Are you worried about breast cancer? Many women are. Some women are worried about breast cancer because of family history. Others are worried about it just because it seems that more and more women are being diagnosed.
Fearing Breast Cancer
Regardless of your reason, fearing breast cancer is a very real and valid concern. If you have a family history of breast cancer, this fear may be even more justified. That said, constantly being worried about breast cancer will not help you do anything proactive to address your risk. Instead, consider these 5 things.
Talk to Your Doctor
If you are worried about breast cancer, the first thing you should do is talk with your doctor. He or she may be able to help assess your risk of developing it. If it is determined that you are at high risk, your doctor can also help you get a proactive plan in place. This may include getting mammograms earlier than the recommended age or a number of other things.

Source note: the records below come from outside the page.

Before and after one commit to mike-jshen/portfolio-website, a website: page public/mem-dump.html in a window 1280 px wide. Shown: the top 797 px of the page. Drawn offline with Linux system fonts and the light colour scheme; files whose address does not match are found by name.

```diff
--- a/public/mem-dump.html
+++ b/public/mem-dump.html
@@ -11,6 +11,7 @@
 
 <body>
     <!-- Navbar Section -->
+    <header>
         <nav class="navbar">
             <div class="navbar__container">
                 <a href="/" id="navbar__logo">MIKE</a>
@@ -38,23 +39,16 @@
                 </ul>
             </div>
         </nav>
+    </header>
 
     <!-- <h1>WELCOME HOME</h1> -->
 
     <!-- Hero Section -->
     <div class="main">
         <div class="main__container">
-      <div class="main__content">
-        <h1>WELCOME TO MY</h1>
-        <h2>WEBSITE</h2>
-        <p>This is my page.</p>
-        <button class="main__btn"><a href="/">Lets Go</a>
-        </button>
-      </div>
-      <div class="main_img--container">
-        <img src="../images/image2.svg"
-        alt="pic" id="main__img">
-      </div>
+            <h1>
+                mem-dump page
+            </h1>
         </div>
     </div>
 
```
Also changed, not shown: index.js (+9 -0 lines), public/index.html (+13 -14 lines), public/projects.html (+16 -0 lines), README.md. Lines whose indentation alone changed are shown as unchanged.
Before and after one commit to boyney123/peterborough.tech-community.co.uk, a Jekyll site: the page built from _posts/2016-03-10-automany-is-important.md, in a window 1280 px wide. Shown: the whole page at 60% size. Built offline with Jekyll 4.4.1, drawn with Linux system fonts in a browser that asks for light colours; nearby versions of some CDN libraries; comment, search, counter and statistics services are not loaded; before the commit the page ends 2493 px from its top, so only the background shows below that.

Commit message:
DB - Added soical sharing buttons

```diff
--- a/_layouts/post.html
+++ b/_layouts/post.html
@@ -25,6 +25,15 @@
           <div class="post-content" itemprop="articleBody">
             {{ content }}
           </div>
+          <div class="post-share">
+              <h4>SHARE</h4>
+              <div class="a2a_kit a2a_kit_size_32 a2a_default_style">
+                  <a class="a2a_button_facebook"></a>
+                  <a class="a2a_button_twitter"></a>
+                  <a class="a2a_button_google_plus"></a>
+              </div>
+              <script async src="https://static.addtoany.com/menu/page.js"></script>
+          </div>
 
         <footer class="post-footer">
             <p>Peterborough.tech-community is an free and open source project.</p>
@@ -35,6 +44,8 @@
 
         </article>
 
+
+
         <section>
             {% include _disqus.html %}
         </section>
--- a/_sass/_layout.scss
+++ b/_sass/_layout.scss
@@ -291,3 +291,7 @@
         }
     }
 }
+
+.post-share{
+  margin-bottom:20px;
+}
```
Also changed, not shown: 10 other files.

Look for a Program
In Western New York, we are lucky enough to have a cutting edge cancer treatment facility in our backyard; Roswell Park. Roswell Park has an Early Intervention Program for women that are at a high risk of developing breast cancer. Getting involved with a program like this can help take some of the worry away as you receive regular checkups and state of the art testing to monitor your breast health. To learn more about the Early Intervention Program at Roswell click here.
Maintain a Healthy Lifestyle
Talk with your doctor about lifestyle changes you can make that may help reduce your risk of breast cancer. If you are smoking and drinking regularly, your doctor will likely recommend stopping activities like this. He or she may also suggest maintaining a healthy body weight and exercising regularly.
Watch Your Breasts Closely
Do self exams at home. You aren’t just looking for lumps! Watch for any abnormal changes to your breasts in general.
Act Quickly If Something Changes
Unfortunately, there is no amount of worry in the world can stop breast cancer. Taking a proactive approach by regularly monitoring your breast health and fully understanding your level of risk is a great first step in helping ease your worry. By getting in control and having a plan, you are setting the stage for a more positive outcome. That said, if you do find something, or notice a change, talk to your doctor immediately.